Captain Thomas Preston Captain Thomas Preston of the 29th Regiment was, according to his commanding officer, Lt. Col. Carr, "as cool and distinct as any officer of his rank in the service." On the moonlit night of March 5, 1770, Preston was officer of the day. When a guard alerted Preston of a potentially life-threatening situation, Preston began pacing in front of the Main Guard, considering his not-very-good options. He paced for thirty minutes before yelling to his troops, "Turn out, damn your bloods, turn out!" Preston, in his redcoat with lace hat and drawn sword, followed his soldiers to the scene of the trouble. Although one witness had Preston barking orders such as "Support your arms! Prime and load!" along the way, this testimony was disputed by others. After making their way, Preston and his men found the crowd began pressing in on them. Preston ordered the soldiers to line up in a semi-circle facing the taunting, snowball-throwing crowd. Preston stood behind them. Then someone--Private Montgomery as it turned out--yelled "Fire!" and the massacre began. (Later, several witnesses would falsely identify Preston as having given the "Fire!" order.) With soldiers reloading and nearly ready to began another round of fire, Preston shouted, "Stop firing! Do not fire!"
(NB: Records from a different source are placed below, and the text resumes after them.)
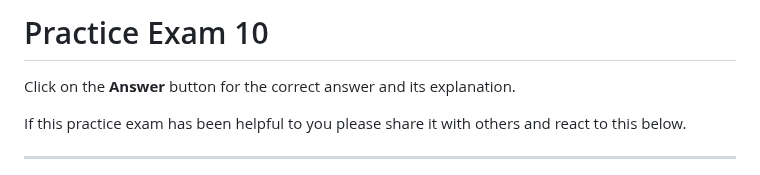
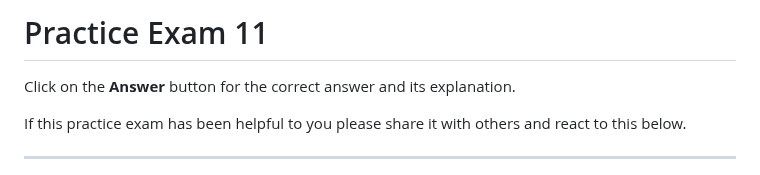
Before and after one commit to rnem/aws, a Markdown page: practice-questions/AWS-Certified-Solutions-Architect-Associate/practice-exam-11.md, the part around the change. Rendered like a GitHub page.

Commit message:
adding exam 11

```diff
--- a/practice-questions/AWS-Certified-Solutions-Architect-Associate/practice-exam-11.md
+++ b/practice-questions/AWS-Certified-Solutions-Architect-Associate/practice-exam-11.md
@@ -1,4 +1,4 @@
-# Practice Exam 10
+# Practice Exam 11
 
 Click on the **Answer** button for the correct answer and its explanation.
 
```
Sometime after midnight, Preston was arrested and brought to the Town House where he was interrogated for an hour about the shooting by two justices. At three o'clock in the morning, he was sent to the jail where he would remain for the next seven months. Preston's trial, in which he was ably defended by John Adams, took place from October 24 to 30 in Boston. Although no transcript of his trial testimony survives, in his deposition Preston stated that he believed on the night of March 5 that the crowd would have murdered the soldiers had he not ordered troops to his rescue.
So What Really Happened? The colonial and British have different perspectives on this event? BOTH are BIASED (meaning they reflect only their side) Can either side be completely accurate? How can we determine what really happened?
Part Three: Video Analysis Watch the following video clip and reflect on the questions below: 1.Were the British soldiers justified at firing at the colonists? 2.Why were Paul Revere and Ben Franklin influential in this event? 3.If you were living in a different colony such as Virginia or Delaware, how would you feel about this event? The Boston Massacre: America the Story of Us http://www.youtube.com/watch?v=iloGkp5f_Hk&feature=related http://www.youtube.com/watch?v=iloGkp5f_Hk&feature=related
Part Four: Evaluate Do you think the title “Boston Massacre” accurately describes this event? Why or why not?